“Any psychological process, whether the development of thought or voluntary behavior, is a process, whether the development of thought or voluntary behavior, is a process undergoing changes irht before one’s eyes. The development in question can be limited to only a few second, or even fractions of second. It can also last many days or even weeks. Under certain conditions, it becomes possible to trace this development.” ~Lev Vygotsky, 1978, Mind in Society, p. 61.
More Weekend Ed. Quotes
Vygotsky addressed the importance of practical actions and repetition in language acquisition with children. To paraphrase Vygotsky, “Repeated Actions Matter.” (p.22.)
It bears repeating that “Repeated Actions Matter.” Routine matters.
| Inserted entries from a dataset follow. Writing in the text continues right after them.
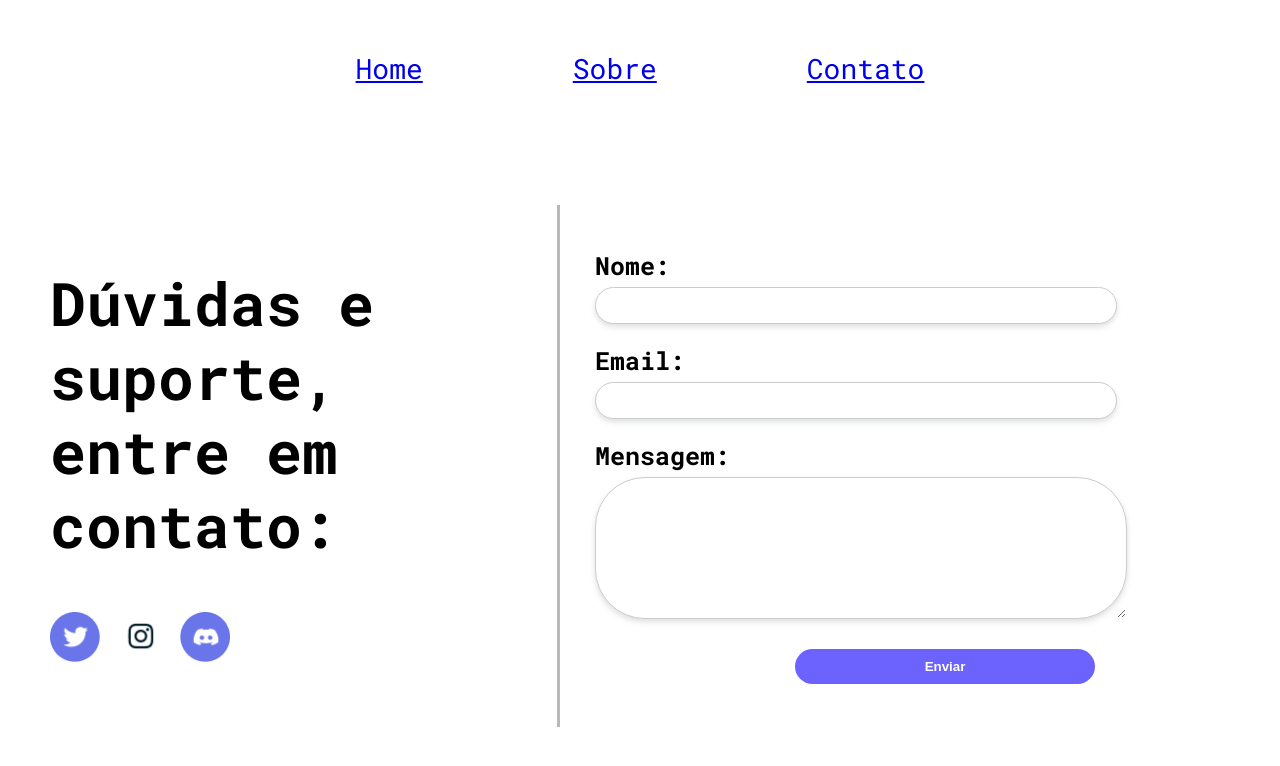
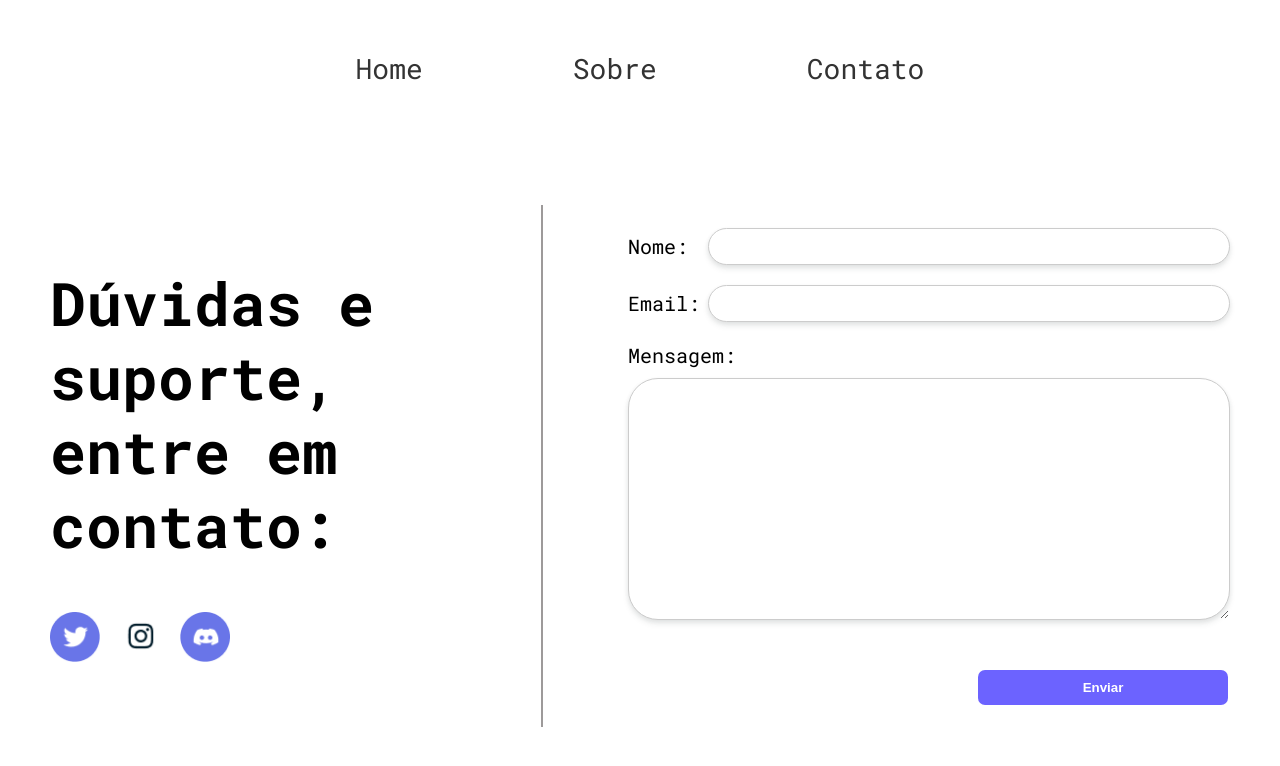
Before and after one commit to mm-dantas/Plataforma-de-videos, a React (Vite) app: page /contato in a window 1280 px wide. Shown: the top 766 px of the page. Built offline with nearby package versions, Linux system fonts and the light colour scheme.

Commit message:
Mudanças css

```diff
--- a/src/Componentes/Header/Header.css
+++ b/src/Componentes/Header/Header.css
@@ -8,12 +8,15 @@ header nav{
 }
 
 header nav li{
-    color: #333333;
-    text-decoration: none;
     list-style: none;
 }
 
+header nav li a{
+    color: #333333;
+    text-decoration: none;
+}
 
-header nav li:hover{
+
+header nav li a:hover{
     color: #33333392;
 }
--- a/src/pages/Home/Contato/Contato.css
+++ b/src/pages/Home/Contato/Contato.css
@@ -1,15 +1,15 @@
 .container{
     display: flex;
-    /* justify-content: space-between; */
+    justify-content: center;
     align-items: center;
     padding: 50px;
-    gap: 30px;
+    gap: 80px;
 }
 
 #linha{
-    width: 3px;
+    width: 2px;
     height: 522px;
-    background: #B9B7B7;
+    background: #9d9a9a;
     display: flex;
     align-self: center;
     margin: 5px;
--- a/src/pages/Home/Contato/FormContato/FormContato.css
+++ b/src/pages/Home/Contato/FormContato/FormContato.css
@@ -1,35 +1,40 @@
-.contact{
-    max-width: 50%;
-
-
+form {
+    display: flex;
+    flex-direction: column;
+    align-items: flex-start;
 }
 
-form{
+.label-input-wrapper {
     display: flex;
-    flex-direction: column;
-
-
+    align-items: center;
+    margin-bottom: 20px;
 }
 
-label{
-    margin-bottom: 5px;
-    font-weight: bold;
-    font-size: 25px;
+label {
+    margin-right: 0px;
+    font-weight: 400px;
+    font-size: 20px;
+    width: 80px;
 }
 
-input, textarea{
-    margin-bottom: 20px;
+input, textarea {
     padding: 10px;
     border: 1px solid #ccc;
-    border-radius: 50px;
+    border-radius: 30px;
     box-shadow: 0px 2px 4px 0px rgba(38, 50, 56, 0.08), 0px 4px 6px 0px rgba(38, 50, 56, 0.08);
     width: 500px;
 }
 
-textarea{
+textarea {
     padding: 30px;
-    height: 80px;
-    width: 470px;
+    height: 180px;
+    width: 540px;
+}
+
+.button-wrapper {
+    display: flex;
+    justify-content: flex-start;
+    width: 100%;
 }
 
 button {
@@ -37,15 +42,18 @@ button {
     background-color: #6C63FF;
     color: #fff;
     border: none;
-    border-radius: 50px;
+    border-radius: 7px;
     font-weight: bold;
     cursor: pointer;
-    width: 300px;
-    margin-left: 200px;
-    margin-top: 10px;
-
+    width: 250px;
+    margin-left: 350px;
+    margin-top: 50px;
 }
 
-button:hover{
-    background-color: #5548d0;
+button:hover {
+    background-color: #5648d0c0;
 }
+
+#mensagem{
+    margin-top: 10px;
+}
--- a/src/pages/Home/Contato/FormContato/index.jsx
+++ b/src/pages/Home/Contato/FormContato/index.jsx
@@ -4,16 +4,22 @@ function FormContato() {
     return (
       <section id="contact">
         <form>
-          <label htmlFor="Nome">Nome:</label>
-          <input type="text" id='nome'  />
+          <div className="label-input-wrapper">
+            <label htmlFor="Nome">Nome:</label>
+            <input type="text" id='nome' />
+          </div>
 
-          <label htmlFor="Email">Email:</label>
-          <input type="email" id='email'  />
+          <div className="label-input-wrapper">
+            <label htmlFor="Email">Email:</label>
+            <input type="email" id='email' />
+          </div>
 
           <label htmlFor="Mensagem">Mensagem:</label>
-          <textarea id='mensagem'  />
+          <textarea id='mensagem' />
 
-          <button type="submit">Enviar</button>
+          <div className="button-wrapper">
+            <button type="submit">Enviar</button>
+          </div>
         </form>
       </section>
     );
```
Scheduling matters. Stephenson wrote “Power comes when you make life predictable.” In a other situations where the brain is healing from an attack (or the body is healing from surgery or a child is learning to speak a language, or a teacher is to have classroom management), routine is needed. To this end creating checklists to follow and an anecdotal record to notate important aspects of medical care, speech therapy, occupational therapy, and physical therapy provide a framework for routine.
Technology speeds this process too. We have a series of short videos and chats in face time and Skype which form a collection from which the brain chooses to attach.
There is a lot of adaptation provided by learning and replicating Vygotsky’s work. What repeated actions do you need to see for success in your workplace or with your students?
Vygotsky, L. (1980). Mind in Society. Harvard University Press.
Wong, H. and Wong, R (1998). The First Days of School.